[Web page edit records]
____________

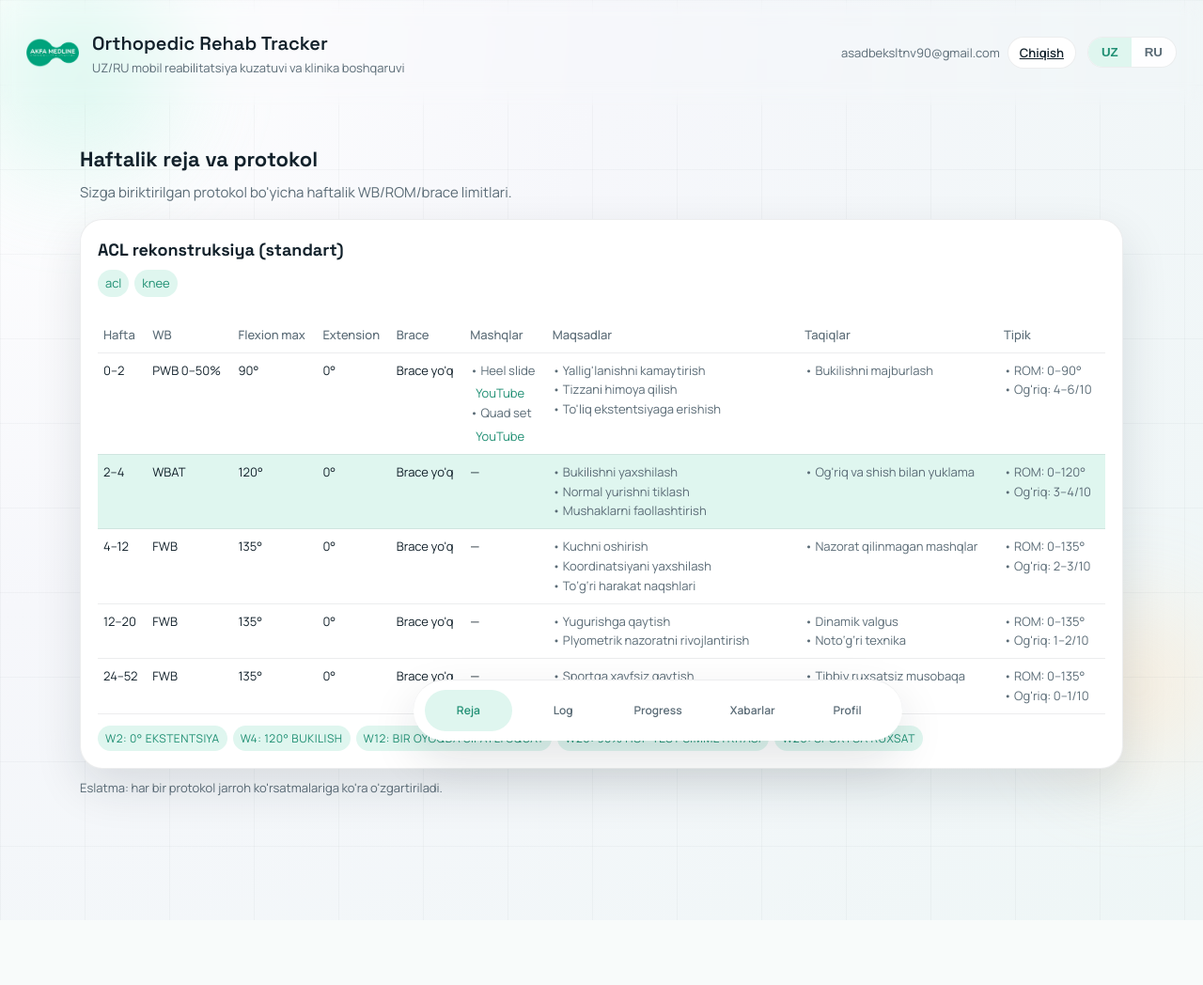
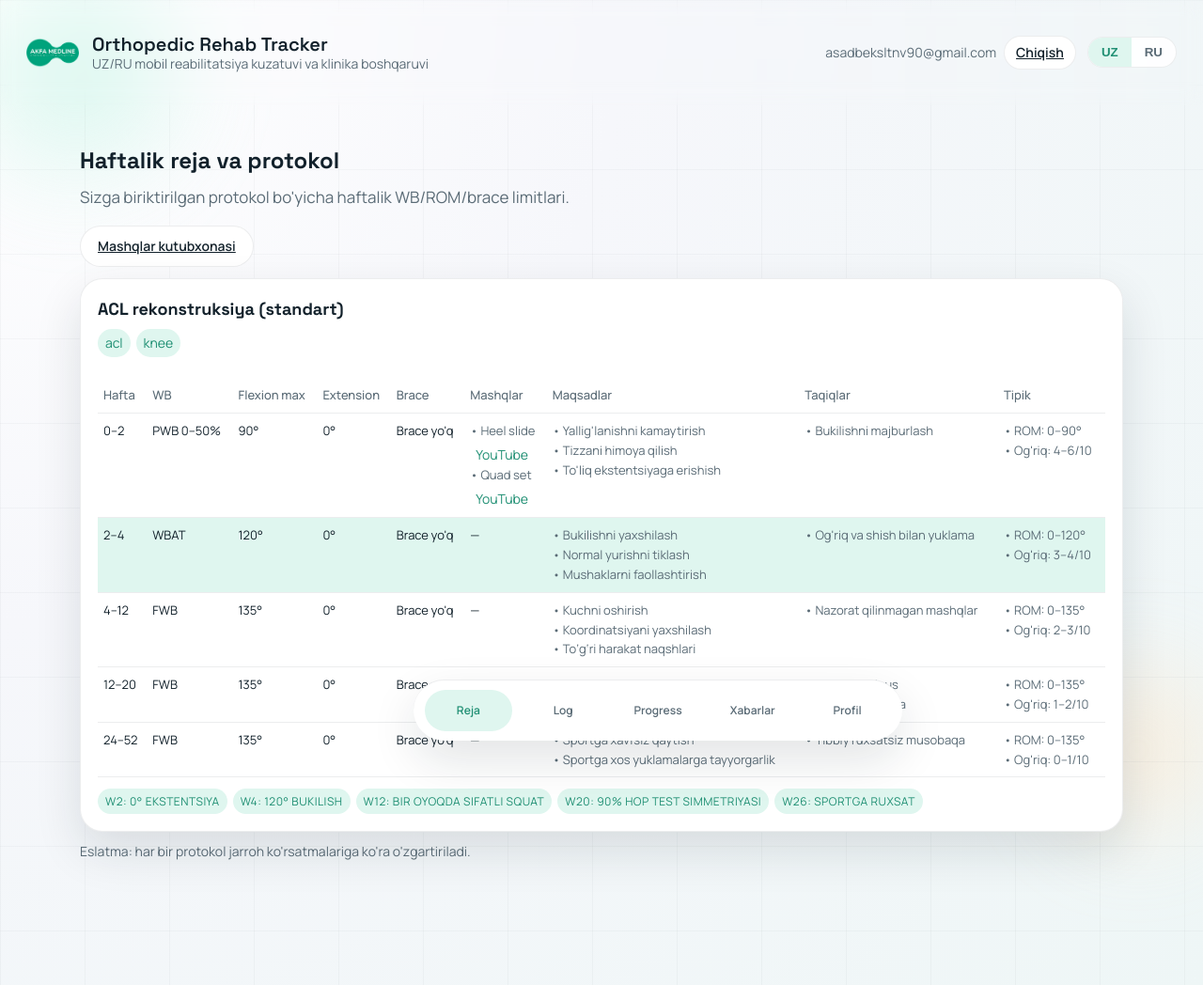
Before and after one commit to asdbksltnv/ACLRRehab, a Flask app: page /plan in a window 1280 px wide; the page is wider, and only the part inside the window is pictured. Shown: that part at 94% size. Before the commit the page ends 979 px from the top of that part, so only its background shows below. Run offline with Flask 3, Linux system fonts and the light colour scheme; a user stored in the database is signed in; data comes from the database, SQL or seed files in the repository; both versions use the stored data as it was after the commit.

Commit message:
library update

```diff
--- a/app.py
+++ b/app.py
@@ -1026,6 +1026,20 @@ def patient_plan():
     )
 
 
+@app.route("/exercises")
+@login_required
+def patient_exercises():
+    user = current_user()
+    if user and user["role"] == "admin":
+        return redirect(url_for("admin_exercises"))
+    exercises = fetch_exercises()
+    return render_template(
+        "exercises.html",
+        exercises_json=exercises,
+        **page_context("exercises", True),
+    )
+
+
 @app.route("/admin")
 @admin_required
 def admin_dashboard():
--- a/static/app.js
+++ b/static/app.js
@@ -145,6 +145,10 @@ const APP_DATA = {
       planCtaButton: "Rejani ochish",
       planPageTitle: "Haftalik reja va protokol",
       planPageSub: "Sizga biriktirilgan protokol bo'yicha haftalik WB/ROM/brace limitlari.",
+      viewExercisesButton: "Mashqlar kutubxonasi",
+      exerciseLibraryTitle: "Mashqlar kutubxonasi",
+      exerciseLibrarySub: "Barcha mashqlar, tavsif va YouTube videolari.",
+      exerciseLibraryEmpty: "Hozircha mashqlar yo‘q.",
       adminPill: "Admin panel",
       adminTitle: "Klinika boshqaruvi va protokol builder",
       adminIntro:
@@ -383,6 +387,10 @@ const APP_DATA = {
       planCtaButton: "Открыть план",
       planPageTitle: "Недельный план и протокол",
       planPageSub: "Лимиты WB/ROM/брейс по назначенному протоколу.",
+      viewExercisesButton: "Библиотека упражнений",
+      exerciseLibraryTitle: "Библиотека упражнений",
+      exerciseLibrarySub: "Все упражнения с описанием и видео YouTube.",
+      exerciseLibraryEmpty: "Пока нет упражнений.",
       adminPill: "Админ панель",
       adminTitle: "Управление клиникой и протокол builder",
       adminIntro:
@@ -1538,6 +1546,10 @@ const renderExercises = () => {
   const container = document.getElementById("exerciseLibrary");
   if (!container) return;
   container.innerHTML = "";
+  if (!APP_DATA.exercises.length) {
+    container.innerHTML = `<p class="note" data-i18n="exerciseLibraryEmpty">${APP_DATA.ui[state.lang].exerciseLibraryEmpty}</p>`;
+    return;
+  }
   APP_DATA.exercises.forEach((exercise, index) => {
     const { text: name, missing } = pickField(exercise, "name", state.lang);
     const { text: desc } = pickField(exercise, "desc", state.lang);
@@ -1548,10 +1560,12 @@ const renderExercises = () => {
     const fallbackLabel = missing
       ? `<span class="translation-label">${APP_DATA.ui[state.lang].translationFallback}</span>`
       : "";
+    const youtube = exercise.youtube_url ? buildYouTubeEmbed(exercise.youtube_url, name) : "";
     card.innerHTML = `
       <h4>${name}${fallbackLabel}</h4>
-      <p>${desc}</p>
-      <div class="exercise-meta">${exercise.sets_reps} · ${precautions}</div>
+      <p>${desc || "—"}</p>
+      <div class="exercise-meta">${exercise.sets_reps || "—"} · ${precautions || "—"}</div>
+      ${youtube}
     `;
     container.appendChild(card);
   });
--- a/static/styles.css
+++ b/static/styles.css
@@ -16,11 +16,12 @@
   --radius-lg: 24px;
   --radius-md: 16px;
   --radius-sm: 12px;
-  --font-xs: 12px;
-  --font-sm: 13px;
-  --font-md: 15px;
-  --font-lg: 20px;
-  --font-xl: 22px;
+  --font-xs: clamp(11px, 2.3vw, 12px);
+  --font-sm: clamp(13px, 2.6vw, 14px);
+  --font-md: clamp(15px, 3vw, 17px);
+  --font-lg: clamp(18px, 3.4vw, 20px);
+  --font-xl: clamp(20px, 4vw, 24px);
+  --topbar-offset: 96px;
 }
 
 * {
@@ -97,6 +98,7 @@ body {
   align-items: center;
   justify-content: space-between;
   padding: 28px 28px;
+  gap: 12px;
   backdrop-filter: blur(10px);
 }
 
@@ -105,6 +107,7 @@ body {
   align-items: center;
   gap: 12px;
   flex-wrap: wrap;
+  row-gap: 8px;
   justify-content: flex-end;
 }
 
@@ -146,7 +149,7 @@ body {
 
 .admin-subnav {
   position: sticky;
-  top: 92px;
+  top: var(--topbar-offset);
   z-index: 9;
   display: flex;
   gap: 6px;
@@ -182,6 +185,12 @@ body {
   display: flex;
   gap: 14px;
   align-items: center;
+  min-width: 0;
+  flex: 1;
+}
+
+.brand-text {
+  min-width: 0;
 }
 
 .logo {
@@ -208,12 +217,16 @@ body {
 .brand-title {
   font-family: "Space Grotesk", sans-serif;
   font-weight: 600;
-  font-size: 18px;
+  font-size: var(--font-lg);
+  line-height: 1.2;
+  overflow-wrap: anywhere;
 }
 
 .brand-sub {
-  font-size: 13px;
+  font-size: var(--font-sm);
   color: var(--muted);
+  line-height: 1.3;
+  overflow-wrap: anywhere;
 }
 
 .lang-toggle {
@@ -890,7 +903,22 @@ body {
   color: var(--muted);
 }
 
+.section-actions {
+  display: flex;
+  gap: 10px;
+  flex-wrap: wrap;
+  margin-bottom: 12px;
+}
+
+.exercise-library {
+  display: grid;
+  gap: 16px;
+  grid-template-columns: repeat(auto-fit, minmax(240px, 1fr));
+}
+
 .exercise-card {
+  display: grid;
+  gap: 8px;
   padding: 16px;
   border-radius: var(--radius-md);
   border: 1px solid var(--stroke);
@@ -1195,6 +1223,10 @@ body {
 }
 
 @media (max-width: 720px) {
+  :root {
+    --topbar-offset: 80px;
+  }
+
   .container {
     padding: 0 14px 28px;
   }
@@ -1216,7 +1248,7 @@ body {
   }
 
   .admin-subnav {
-    top: 74px;
+    top: var(--topbar-offset);
   }
 
   .logo {
@@ -1287,7 +1319,33 @@ body {
   }
 }
 
+@media (max-width: 860px) {
+  :root {
+    --topbar-offset: 88px;
+  }
+
+  .topbar {
+    flex-direction: column;
+    align-items: stretch;
+  }
+
+  .topbar-actions {
+    width: 100%;
+    justify-content: space-between;
+  }
+
+  .page-nav {
+    width: 100%;
+    justify-content: flex-start;
+    overflow-x: auto;
+  }
+}
+
 @media (max-width: 520px) {
+  :root {
+    --topbar-offset: 72px;
+  }
+
   .topbar {
     flex-direction: column;
     align-items: flex-start;
--- a/templates/plan.html
+++ b/templates/plan.html
@@ -5,6 +5,9 @@
     <div class="section-head">
       <h2 data-i18n="planPageTitle">Haftalik reja va protokol</h2>
       <p data-i18n="planPageSub">Sizga biriktirilgan protokol bo'yicha haftalik WB/ROM/brace limitlari.</p>
+    </div>
+    <div class="section-actions">
+      <a class="btn ghost" href="{{ url_for('patient_exercises') }}" data-i18n="viewExercisesButton">Mashqlar kutubxonasi</a>
     </div>
     {% if not user['protocol_id'] %}
       <div class="notice warn" data-i18n="planMissing">Protokol tanlanmagan. Profilingizda protokolni tanlang.</div>
```
Also changed, not shown: templates/exercises.html (added, +15 -0 lines), rehab.sqlite3, 1 other file.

____________

# Your instructions
Retype every record as it stands. None of the pictures should appear.

# Answer to this task
Before and after one commit to asdbksltnv/ACLRRehab, a Flask app: page /plan in a window 1280 px wide; the page is wider, and only the part inside the window is pictured. Shown: that part at 94% size. Before the commit the page ends 979 px from the top of that part, so only its background shows below. Run offline with Flask 3, Linux system fonts and the light colour scheme; a user stored in the database is signed in; data comes from the database, SQL or seed files in the repository; both versions use the stored data as it was after the commit.

Commit message:
library update

```diff
--- a/app.py
+++ b/app.py
@@ -1026,6 +1026,20 @@ def patient_plan():
     )
 
 
+@app.route("/exercises")
+@login_required
+def patient_exercises():
+    user = current_user()
+    if user and user["role"] == "admin":
+        return redirect(url_for("admin_exercises"))
+    exercises = fetch_exercises()
+    return render_template(
+        "exercises.html",
+        exercises_json=exercises,
+        **page_context("exercises", True),
+    )
+
+
 @app.route("/admin")
 @admin_required
 def admin_dashboard():
--- a/static/app.js
+++ b/static/app.js
@@ -145,6 +145,10 @@ const APP_DATA = {
       planCtaButton: "Rejani ochish",
       planPageTitle: "Haftalik reja va protokol",
       planPageSub: "Sizga biriktirilgan protokol bo'yicha haftalik WB/ROM/brace limitlari.",
+      viewExercisesButton: "Mashqlar kutubxonasi",
+      exerciseLibraryTitle: "Mashqlar kutubxonasi",
+      exerciseLibrarySub: "Barcha mashqlar, tavsif va YouTube videolari.",
+      exerciseLibraryEmpty: "Hozircha mashqlar yo‘q.",
       adminPill: "Admin panel",
       adminTitle: "Klinika boshqaruvi va protokol builder",
       adminIntro:
@@ -383,6 +387,10 @@ const APP_DATA = {
       planCtaButton: "Открыть план",
       planPageTitle: "Недельный план и протокол",
       planPageSub: "Лимиты WB/ROM/брейс по назначенному протоколу.",
+      viewExercisesButton: "Библиотека упражнений",
+      exerciseLibraryTitle: "Библиотека упражнений",
+      exerciseLibrarySub: "Все упражнения с описанием и видео YouTube.",
+      exerciseLibraryEmpty: "Пока нет упражнений.",
       adminPill: "Админ панель",
       adminTitle: "Управление клиникой и протокол builder",
       adminIntro:
@@ -1538,6 +1546,10 @@ const renderExercises = () => {
   const container = document.getElementById("exerciseLibrary");
   if (!container) return;
   container.innerHTML = "";
+  if (!APP_DATA.exercises.length) {
+    container.innerHTML = `<p class="note" data-i18n="exerciseLibraryEmpty">${APP_DATA.ui[state.lang].exerciseLibraryEmpty}</p>`;
+    return;
+  }
   APP_DATA.exercises.forEach((exercise, index) => {
     const { text: name, missing } = pickField(exercise, "name", state.lang);
     const { text: desc } = pickField(exercise, "desc", state.lang);
@@ -1548,10 +1560,12 @@ const renderExercises = () => {
     const fallbackLabel = missing
       ? `<span class="translation-label">${APP_DATA.ui[state.lang].translationFallback}</span>`
       : "";
+    const youtube = exercise.youtube_url ? buildYouTubeEmbed(exercise.youtube_url, name) : "";
     card.innerHTML = `
       <h4>${name}${fallbackLabel}</h4>
-      <p>${desc}</p>
-      <div class="exercise-meta">${exercise.sets_reps} · ${precautions}</div>
+      <p>${desc || "—"}</p>
+      <div class="exercise-meta">${exercise.sets_reps || "—"} · ${precautions || "—"}</div>
+      ${youtube}
     `;
     container.appendChild(card);
   });
--- a/static/styles.css
+++ b/static/styles.css
@@ -16,11 +16,12 @@
   --radius-lg: 24px;
   --radius-md: 16px;
   --radius-sm: 12px;
-  --font-xs: 12px;
-  --font-sm: 13px;
-  --font-md: 15px;
-  --font-lg: 20px;
-  --font-xl: 22px;
+  --font-xs: clamp(11px, 2.3vw, 12px);
+  --font-sm: clamp(13px, 2.6vw, 14px);
+  --font-md: clamp(15px, 3vw, 17px);
+  --font-lg: clamp(18px, 3.4vw, 20px);
+  --font-xl: clamp(20px, 4vw, 24px);
+  --topbar-offset: 96px;
 }
 
 * {
@@ -97,6 +98,7 @@ body {
   align-items: center;
   justify-content: space-between;
   padding: 28px 28px;
+  gap: 12px;
   backdrop-filter: blur(10px);
 }
 
@@ -105,6 +107,7 @@ body {
   align-items: center;
   gap: 12px;
   flex-wrap: wrap;
+  row-gap: 8px;
   justify-content: flex-end;
 }
 
@@ -146,7 +149,7 @@ body {
 
 .admin-subnav {
   position: sticky;
-  top: 92px;
+  top: var(--topbar-offset);
   z-index: 9;
   display: flex;
   gap: 6px;
@@ -182,6 +185,12 @@ body {
   display: flex;
   gap: 14px;
   align-items: center;
+  min-width: 0;
+  flex: 1;
+}
+
+.brand-text {
+  min-width: 0;
 }
 
 .logo {
@@ -208,12 +217,16 @@ body {
 .brand-title {
   font-family: "Space Grotesk", sans-serif;
   font-weight: 600;
-  font-size: 18px;
+  font-size: var(--font-lg);
+  line-height: 1.2;
+  overflow-wrap: anywhere;
 }
 
 .brand-sub {
-  font-size: 13px;
+  font-size: var(--font-sm);
   color: var(--muted);
+  line-height: 1.3;
+  overflow-wrap: anywhere;
 }
 
 .lang-toggle {
@@ -890,7 +903,22 @@ body {
   color: var(--muted);
 }
 
+.section-actions {
+  display: flex;
+  gap: 10px;
+  flex-wrap: wrap;
+  margin-bottom: 12px;
+}
+
+.exercise-library {
+  display: grid;
+  gap: 16px;
+  grid-template-columns: repeat(auto-fit, minmax(240px, 1fr));
+}
+
 .exercise-card {
+  display: grid;
+  gap: 8px;
   padding: 16px;
   border-radius: var(--radius-md);
   border: 1px solid var(--stroke);
@@ -1195,6 +1223,10 @@ body {
 }
 
 @media (max-width: 720px) {
+  :root {
+    --topbar-offset: 80px;
+  }
+
   .container {
     padding: 0 14px 28px;
   }
@@ -1216,7 +1248,7 @@ body {
   }
 
   .admin-subnav {
-    top: 74px;
+    top: var(--topbar-offset);
   }
 
   .logo {
@@ -1287,7 +1319,33 @@ body {
   }
 }
 
+@media (max-width: 860px) {
+  :root {
+    --topbar-offset: 88px;
+  }
+
+  .topbar {
+    flex-direction: column;
+    align-items: stretch;
+  }
+
+  .topbar-actions {
+    width: 100%;
+    justify-content: space-between;
+  }
+
+  .page-nav {
+    width: 100%;
+    justify-content: flex-start;
+    overflow-x: auto;
+  }
+}
+
 @media (max-width: 520px) {
+  :root {
+    --topbar-offset: 72px;
+  }
+
   .topbar {
     flex-direction: column;
     align-items: flex-start;
--- a/templates/plan.html
+++ b/templates/plan.html
@@ -5,6 +5,9 @@
     <div class="section-head">
       <h2 data-i18n="planPageTitle">Haftalik reja va protokol</h2>
       <p data-i18n="planPageSub">Sizga biriktirilgan protokol bo'yicha haftalik WB/ROM/brace limitlari.</p>
+    </div>
+    <div class="section-actions">
+      <a class="btn ghost" href="{{ url_for('patient_exercises') }}" data-i18n="viewExercisesButton">Mashqlar kutubxonasi</a>
     </div>
     {% if not user['protocol_id'] %}
       <div class="notice warn" data-i18n="planMissing">Protokol tanlanmagan. Profilingizda protokolni tanlang.</div>
```
Also changed, not shown: templates/exercises.html (added, +15 -0 lines), rehab.sqlite3, 1 other file.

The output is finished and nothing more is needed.